**WHAT THIS TASK INVOLVES:** Return every line from the records below with the string "config".

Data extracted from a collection
________

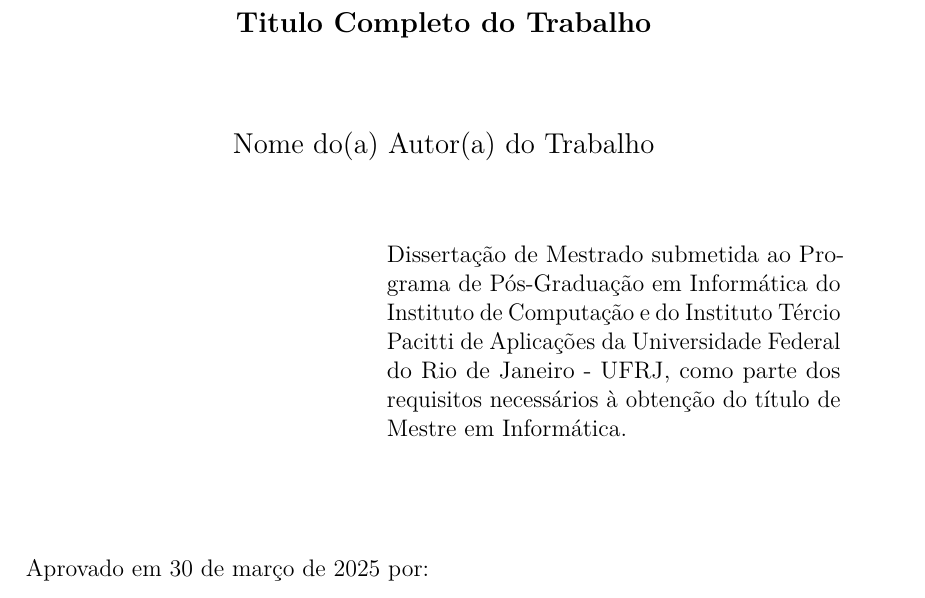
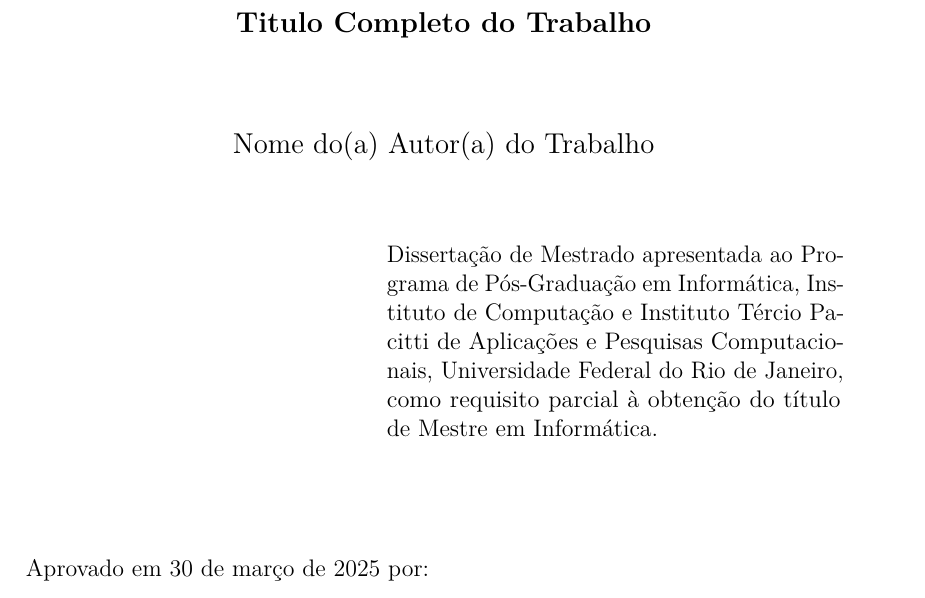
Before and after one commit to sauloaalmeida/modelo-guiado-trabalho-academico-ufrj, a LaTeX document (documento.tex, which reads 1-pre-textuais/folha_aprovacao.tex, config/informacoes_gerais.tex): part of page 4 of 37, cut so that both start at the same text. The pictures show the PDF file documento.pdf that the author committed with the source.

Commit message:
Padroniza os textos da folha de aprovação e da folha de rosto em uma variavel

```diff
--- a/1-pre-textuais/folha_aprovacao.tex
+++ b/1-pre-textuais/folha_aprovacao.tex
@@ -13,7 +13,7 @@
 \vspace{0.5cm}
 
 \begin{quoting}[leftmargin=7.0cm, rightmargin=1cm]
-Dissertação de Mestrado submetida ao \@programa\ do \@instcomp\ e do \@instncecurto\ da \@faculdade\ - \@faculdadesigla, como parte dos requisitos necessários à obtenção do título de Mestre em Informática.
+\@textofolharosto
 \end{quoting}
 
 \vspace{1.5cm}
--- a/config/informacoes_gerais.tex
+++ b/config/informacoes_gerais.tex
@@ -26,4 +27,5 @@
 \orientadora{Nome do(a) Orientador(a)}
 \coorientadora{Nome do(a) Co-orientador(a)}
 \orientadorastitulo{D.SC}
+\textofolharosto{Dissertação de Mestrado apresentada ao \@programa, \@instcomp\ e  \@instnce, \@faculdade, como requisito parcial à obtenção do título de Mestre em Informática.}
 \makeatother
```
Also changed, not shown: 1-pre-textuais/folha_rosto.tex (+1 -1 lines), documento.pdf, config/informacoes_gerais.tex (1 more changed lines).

________

**REPLY TO THE EXERCISE:**
Before and after one commit to sauloaalmeida/modelo-guiado-trabalho-academico-ufrj, a LaTeX document (documento.tex, which reads 1-pre-textuais/folha_aprovacao.tex, config/informacoes_gerais.tex): part of page 4 of 37, cut so that both start at the same text. The pictures show the PDF file documento.pdf that the author committed with the source.
--- a/config/informacoes_gerais.tex
+++ b/config/informacoes_gerais.tex
Also changed, not shown: 1-pre-textuais/folha_rosto.tex (+1 -1 lines), documento.pdf, config/informacoes_gerais.tex (1 more changed lines).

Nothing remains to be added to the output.